Greetings to all my fellow techies. It’s hard to imagine the Homeland Security Presidential Directive 12 will turn 10 years old in August. President George W. Bush implemented the rule in 2004, and from that point on, two factor authentication was the norm for federal workers. Or at least that’s what was supposed to happen.
As we approach the 10th anniversary of the mandate, the Obama administration put out a report stressing that millions of common access cards have been issued to government employees. Most civilian agencies have issued Personal Identity Verification cards to more than 96 percent of their employees. The military, with its own Defense Department Common Access Card, is at 100 percent in terms of issuance. Both of those cards have more or less become synonymous with government employee access control. In fact, it’s quite easy to spot feds at trade shows and events. Many of them wear those cards on lanyards around their neck or attached to their belts.
The key to the cards in terms of cybersecurity is the integrated circuit chip that contains specific information relating to that employee. Their picture, service branch and the expiration date are all printed there too, but the chip is what makes two factor network access authentication possible.
I’ve been to places where common access cards are used to log into a network. It’s a pretty simple process. The person with the card just inserts it into a special reader and then types their username and password like everyone else. If the person who is logged into the system has to leave the room, they are supposed to take their card with them. Doing so automatically logs them out of the system.
The problem? Most of those places were at private companies, not government agencies. Though they all worked with the federal government, they weren’t feds in the proper sense.
Although there have been 5,315,299 CAC cards issued as of September 2013 — 96 percent of the federal workforce — they aren’t a requirement for network access at most agencies.
I suppose for an unfunded mandate, getting the cards out the door is a pretty big deal. The cards also expire and need to be re-issued. People get promoted or leave government service or are newly hired — all events that are supposed to trigger new cards — so 96 percent is pretty incredible. But the mandate was designed to make computer networks in government more secure. And just having a card with credentials hanging around an employee’s neck doesn’t do that.

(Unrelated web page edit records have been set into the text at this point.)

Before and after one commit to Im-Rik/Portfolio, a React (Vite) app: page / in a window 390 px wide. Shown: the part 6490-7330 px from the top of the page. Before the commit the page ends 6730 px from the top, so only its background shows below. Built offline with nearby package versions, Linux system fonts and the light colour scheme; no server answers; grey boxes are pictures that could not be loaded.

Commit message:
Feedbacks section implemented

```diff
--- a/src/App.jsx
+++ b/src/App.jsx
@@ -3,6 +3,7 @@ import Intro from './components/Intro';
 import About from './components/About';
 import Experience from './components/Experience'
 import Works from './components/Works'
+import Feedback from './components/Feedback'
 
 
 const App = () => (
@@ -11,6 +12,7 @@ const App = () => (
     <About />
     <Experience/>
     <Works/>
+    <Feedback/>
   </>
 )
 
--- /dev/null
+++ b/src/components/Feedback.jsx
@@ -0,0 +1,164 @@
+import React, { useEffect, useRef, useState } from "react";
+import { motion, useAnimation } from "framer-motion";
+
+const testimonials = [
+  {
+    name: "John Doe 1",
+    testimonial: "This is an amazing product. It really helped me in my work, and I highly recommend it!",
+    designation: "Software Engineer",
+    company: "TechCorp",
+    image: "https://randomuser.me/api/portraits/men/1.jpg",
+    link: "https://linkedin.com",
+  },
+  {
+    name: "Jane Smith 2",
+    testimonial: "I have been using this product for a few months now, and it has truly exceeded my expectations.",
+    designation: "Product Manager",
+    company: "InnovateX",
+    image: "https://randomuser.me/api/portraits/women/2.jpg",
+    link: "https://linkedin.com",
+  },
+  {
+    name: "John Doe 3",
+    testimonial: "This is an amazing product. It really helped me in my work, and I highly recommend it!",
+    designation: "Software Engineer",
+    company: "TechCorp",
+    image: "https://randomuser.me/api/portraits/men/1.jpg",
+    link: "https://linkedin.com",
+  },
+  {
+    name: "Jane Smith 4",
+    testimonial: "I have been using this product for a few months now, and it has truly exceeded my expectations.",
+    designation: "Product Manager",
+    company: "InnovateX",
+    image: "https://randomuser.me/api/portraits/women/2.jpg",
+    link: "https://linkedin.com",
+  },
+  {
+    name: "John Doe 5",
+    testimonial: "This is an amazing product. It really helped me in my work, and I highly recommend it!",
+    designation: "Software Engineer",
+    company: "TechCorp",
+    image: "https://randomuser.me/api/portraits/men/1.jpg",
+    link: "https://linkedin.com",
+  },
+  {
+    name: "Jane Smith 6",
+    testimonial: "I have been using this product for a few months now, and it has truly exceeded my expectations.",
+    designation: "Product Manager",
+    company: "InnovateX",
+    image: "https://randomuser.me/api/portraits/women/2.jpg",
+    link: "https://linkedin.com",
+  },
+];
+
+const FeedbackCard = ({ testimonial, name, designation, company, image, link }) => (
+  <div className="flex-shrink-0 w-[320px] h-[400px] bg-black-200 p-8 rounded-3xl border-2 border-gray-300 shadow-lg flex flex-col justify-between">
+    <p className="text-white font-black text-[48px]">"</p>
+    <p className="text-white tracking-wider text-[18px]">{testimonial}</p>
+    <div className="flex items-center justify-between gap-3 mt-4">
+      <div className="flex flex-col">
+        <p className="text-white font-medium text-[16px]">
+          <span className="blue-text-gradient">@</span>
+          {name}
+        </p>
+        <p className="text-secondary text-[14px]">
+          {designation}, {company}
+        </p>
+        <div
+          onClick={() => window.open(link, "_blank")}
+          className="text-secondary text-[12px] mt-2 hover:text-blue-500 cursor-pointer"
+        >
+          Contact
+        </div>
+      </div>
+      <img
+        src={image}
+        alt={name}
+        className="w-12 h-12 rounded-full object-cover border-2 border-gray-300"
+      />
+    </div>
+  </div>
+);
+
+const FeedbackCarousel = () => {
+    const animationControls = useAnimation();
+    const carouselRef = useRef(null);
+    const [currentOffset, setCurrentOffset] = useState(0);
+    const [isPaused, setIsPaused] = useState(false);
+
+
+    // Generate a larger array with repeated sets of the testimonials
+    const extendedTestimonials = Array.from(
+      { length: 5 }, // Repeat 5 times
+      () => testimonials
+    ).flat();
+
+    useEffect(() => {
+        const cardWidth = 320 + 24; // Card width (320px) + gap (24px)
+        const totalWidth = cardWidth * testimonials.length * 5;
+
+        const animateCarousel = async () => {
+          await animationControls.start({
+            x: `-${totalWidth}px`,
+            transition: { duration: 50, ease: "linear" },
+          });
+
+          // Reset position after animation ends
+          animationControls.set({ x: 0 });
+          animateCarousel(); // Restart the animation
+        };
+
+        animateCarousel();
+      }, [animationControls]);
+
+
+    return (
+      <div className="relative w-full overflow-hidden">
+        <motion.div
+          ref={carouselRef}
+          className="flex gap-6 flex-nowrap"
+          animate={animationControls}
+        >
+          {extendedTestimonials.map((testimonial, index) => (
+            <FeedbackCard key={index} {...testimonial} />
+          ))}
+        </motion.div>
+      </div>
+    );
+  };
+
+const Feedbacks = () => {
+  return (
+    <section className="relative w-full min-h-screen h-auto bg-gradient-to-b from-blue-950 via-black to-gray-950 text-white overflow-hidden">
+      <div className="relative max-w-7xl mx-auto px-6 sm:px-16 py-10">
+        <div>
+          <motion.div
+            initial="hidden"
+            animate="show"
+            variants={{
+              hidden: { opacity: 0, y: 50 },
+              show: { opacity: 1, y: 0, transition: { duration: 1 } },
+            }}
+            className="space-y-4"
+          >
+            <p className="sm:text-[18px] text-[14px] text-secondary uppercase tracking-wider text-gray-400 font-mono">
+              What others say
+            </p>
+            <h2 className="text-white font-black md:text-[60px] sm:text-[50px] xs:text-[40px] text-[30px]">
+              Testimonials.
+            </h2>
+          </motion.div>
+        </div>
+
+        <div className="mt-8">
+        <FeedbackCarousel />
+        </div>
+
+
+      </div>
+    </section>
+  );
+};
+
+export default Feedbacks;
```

On page 27 of the latest HSPD-12 report, the actual percentages of agencies that require smartcards for network access is broken down, and the numbers are not that great. DOD has the highest percentage of its users logging into its networks using a smartcard at 89 percent. That is followed by the Social Security Administration at 85 percent. The Education Department, the General Services Administration and Health and Human Services Department are close behind, all with 65 percent.
But it goes downhill from there. The Department of Homeland Security, whose name is mentioned in the directive, is only at 30 percent. And that is pretty good compared to most others. Agencies like the Department of Veterans Affairs, the Energy Department, the Transportation Department and the Treasury Department — all groups who do important work with sensitive information — were below 10 percent adoption rates. The State Department was at an embarrassing 1 percent, but at least they’ve gotten started. The Department of Housing and Urban Development, the Nuclear Regulatory Commission, the National Science Foundation, the Environmental Protection Agency, the Office of Personnel Management, the Labor Department and the United States Agency for International Development are at 0 percent usage ten years after the mandate and after issuing millions of cards.
Wasn’t the entire point of issuing the PIV and CAC cards to provide more secure, two factor authentication for government networks?
There is speculation that new technologies like being able to input PIV data to smartphones or adding biometric credentials to networks might make the existing token-based system obsolete. But for right now, it’s what we have and should be used as intended. Even if a new authentication technology comes into favor and gets approved by the National Institute of Standards and Technology, how long would it take to implement?
The government has done most of the hard part, getting millions of cards into the hands of feds. It shouldn’t take another ten years to tie those cards back to government network access.